Reversing Bank Nationalisation
The passage of the Banking Laws (Amendment) Bill in the winter session of parliament marks a turning point. The Manmohan Singh government has undone what the Indira Gandhi government did. The Bank Nationalisation Act nationalised all the major private banks in 1969. Many of these banks were linked to industrial houses. The 2012 amendment to the banking laws paves the way for the entry of corporate houses into banking. Thus, the wheel has turned full circle.
The Manmohan Singh government has effected this retrograde step after repeated efforts since 2005. During the first term of the UPA government, this move could not succeed because of the firm ...view middle of the document...

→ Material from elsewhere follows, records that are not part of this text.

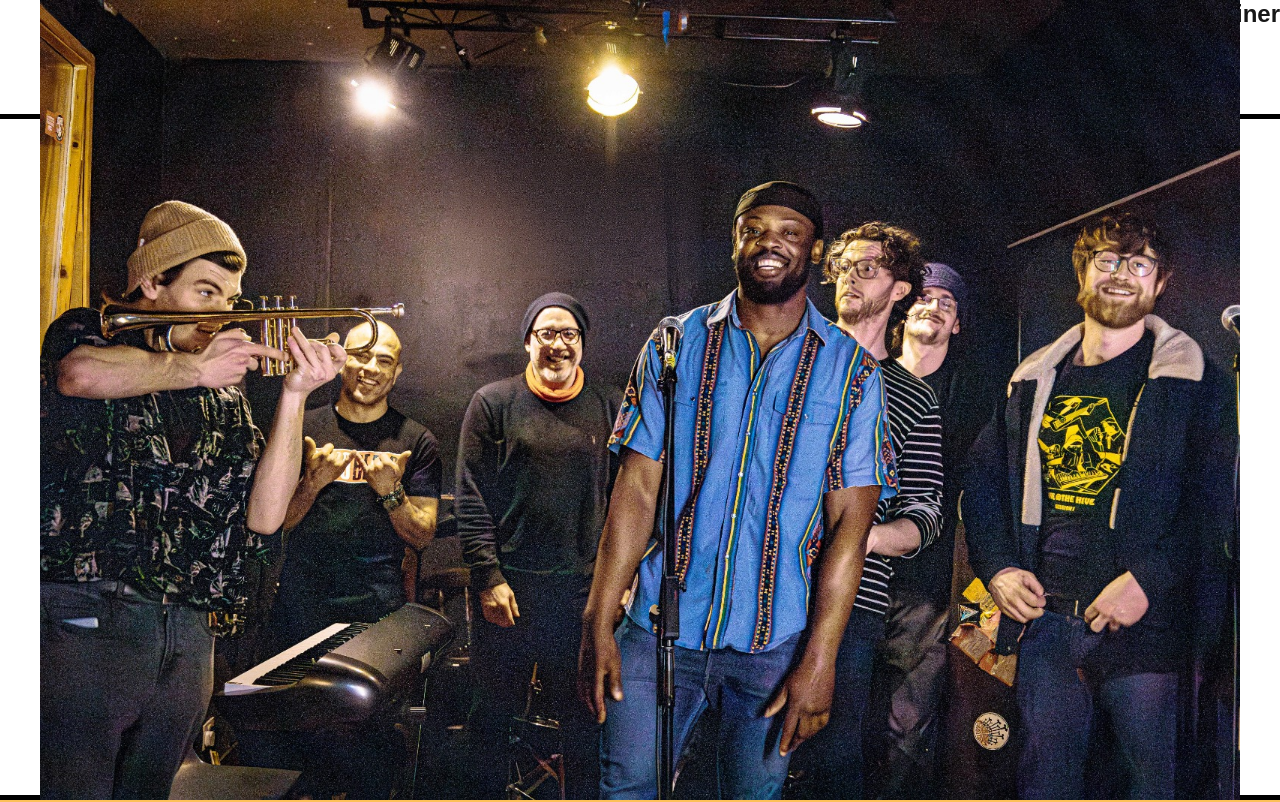
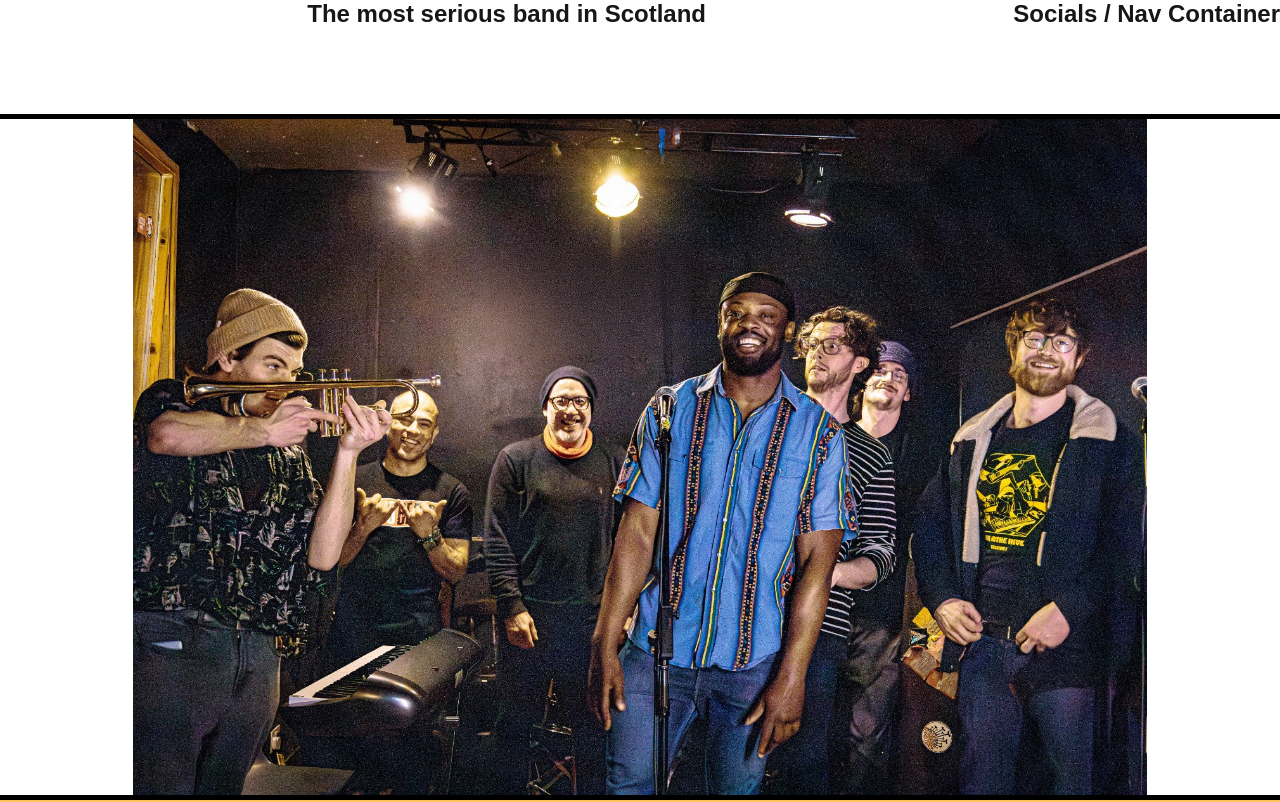
Before and after one commit to Mik20393/the-bojangles-web-app, a Next.js app: page / in a window 1280 px wide. Shown: the top 802 px of the page. Built offline with nearby package versions, Linux system fonts and the light colour scheme.

Commit message:
Revert previous change

```diff
--- a/src/app/page.js
+++ b/src/app/page.js
@@ -29,9 +29,8 @@ export default function Home() {
         </div>
 
         <div className={styles.sectionMainContent}>
-          <div>
+          <div className={styles.imageContainer}>
             <Image
-              className={styles.imageContainer}
               src={heroImage}
               fill={true}
               layout="fill"
--- a/src/app/page.module.css
+++ b/src/app/page.module.css
@@ -56,7 +56,7 @@
 
 .imageContainer {
   position: relative;
-  object-fit: cover;
+  object-fit: fill;
   height: 100%;
   width: 100%;
 }
```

The Standing Committee on Finance chaired by the BJP MP Yashwant Sinha recommended that the voting cap can be raised from 10 per cent to 26 per cent instead of just removing the cap altogether. The government accepted this recommendation. With the passage of the Bill, foreign banks and foreign financial institutions can acquire control with 26 per cent voting right and by adopting various devises.
The other aspect of the Bill adopted is that it enables new banks to be set-up in the private sector. The Reserve Bank of India has been empowered to license and regulate such banks. There will be no bar on corporate houses opening banks.
Prior to nationalisation in 1969, most of the private banks were linked to industrial houses – United Commercial Bank to Birla firms, the Oriental Bank of Commerce to Thapar companies, the Central Bank of India to the Tatas. Banks controlled by industrial houses used the public deposits for their own purposes and excluded the farmers and small enterprises from access to finance.
One of the main objectives of bank nationalisation was to break the unholy nexus between big business houses and banks since it seriously distorted the allocation of credit and excluded major sectors such as agriculture and small and medium industries. It is after nationalisation that the public sector banks developed the banking network and provided agricultural credit and evolved priority sector lending. There are over 65,000 branches of public sector banks. The branches in rural areas which were 58 per cent of the total in 1991 declined steadily after liberalisation and was 40.8 per cent in March 2011.
The Reserve Bank of India had resisted the neo-liberal arguments of the Manmohan Singh government and was visibly reluctant to endorse the entry of new private sector banks including those sponsored by corporates. Even after the NDA government’s announcement to allow FDI in banking up to 74 per cent, the Reserve Bank of India was of the view that, “The concentrated shareholding in banks controlling substantial amount of public funds poses the risk of concentration of ownership given the moral hazard problem and linkages of owners with businesses….Diversified ownership becomes a necessary postulate so as to provide balancing stakes.” (Chapter VIII of RBI’s Report on Trend and Progress in Banking in India, 2003-04).
P Chidambaram, as the finance minister in the first tenure of UPA government and subsequently in the second tenure, has done everything to push for the neo-liberal reforms in banking. Faced with the reluctance of the RBI, the finance minister declared that the RBI would oversee and have a final say on the opening of new private sector banks. He sought to neutralise the RBI reservation by decreeing that the Bank would be the sole arbiter and regulator of the banks. The RBI subsequently brought out draft guidelines for the opening of new banks.
A number of corporate houses like Reliance Industries, Aditya Birla...